The City Council issued a resounding mandate to the owners of an Isaac Weeks Road property at the beginning of this month: Make substantial repairs to the dilapidated home over the next two weeks, or it will be deemed unsafe and torn down. This week, Council members looked at photos of a brand new home.
At a special meeting Tuesday night, City of Clinton Planning director Mary M. Rose said the house was no longer unsafe.
“Substantial work, as per your prior direction, has been completed,” Rose stated. “There is no more action needed. We have deemed it not unsafe and there is no further action needed.”
James White’s property, located at 1172 Isaac Weeks Road, Clinton, was deemed unsafe by city officials, who put the structure through its Unsafe Buildings Condemned process earlier this year. That process was initiated due to complaints from adjoining property owners, who voiced concerns about the condition of the structure as well as animals in and out of the property.
Neighbors David and Shirley Williams said the home was an eyesore for years, calling it “very unsightly, hazardous and unsanitary.” She said they presented several proposals to the White family over the years in attempt to alleviate the issue, to no avail.
The City Council said in May that substantial progress had to occur prior to the Council’s June 5 meeting to avoid condemnation and demolition. While that didn’t happen, Council members gave James White a two-week extension, due to weather and permitting issues, setting a hard deadline of Tuesday to have significant repairs made. That had to include a new roof, new windows and the lot cleared, they said.
Owners whose properties have been deemed unsafe are given time to repair the unsafe aspects of the building or demolish it all together. The declaration was made in January, with 60 days given. Rose said no repairs were made in the 60 days that followed, leading to the request to have the house demolished. The matter came to the Council in May, at which a month was given to make substantial repairs before the extension granted.
White grew up at the house, which belonged to his grandfather.

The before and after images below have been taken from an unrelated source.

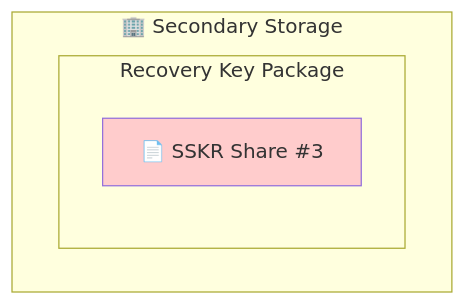
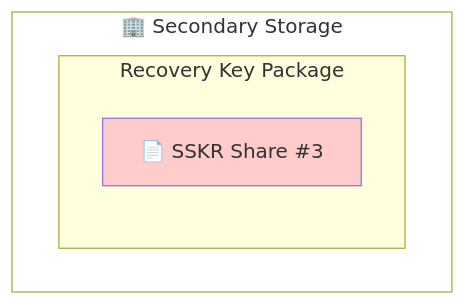
One commit to BlockchainCommons/SmartCustody changed diagram 17 of 26 in Docs/Scenario-Multisig.md. Above: the diagram before and after it, drawn with Mermaid. The commit also changed other lines of this file, not shown here.

````diff
--- a/Docs/Scenario-Multisig.md
+++ b/Docs/Scenario-Multisig.md
@@ -579,9 +580,10 @@
     ```mermaid
     graph TD;
     subgraph secondary ["🏢 Secondary Storage"]
       subgraph "Recovery Key Package"
       D["📄 SSKR Share #3"]
       end
     end        
+    style secondary fill:#ffffff;
     style D fill:#ffcccc;
     ```
````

He said earlier this month that it would look like his grandfather’s old house when he gets through with it. White said the home, which he said was once used as a barn, has sentimental value, and he was willing to do what needed to be done to keep it.
“I’m going to get it back up to par,” he remarked. “I wouldn’t have invested (money) if it wasn’t my intention to fix it.”
Council members implored White to make the necessary repairs to avoid losing the home.
“I want it to look like a different house,” said Councilman Neal Strickland.
On Tuesday, that’s exactly what he and other Council members saw, as they passed around photos of the newly-renovated structure.
“We thank you for your work,” said Clinton Mayor Lew Starling, who noted that city staff would continue to keep an eye on the property.
Managing Editor Chris Berendt can be reached at 910-592-8137 ext. 2587.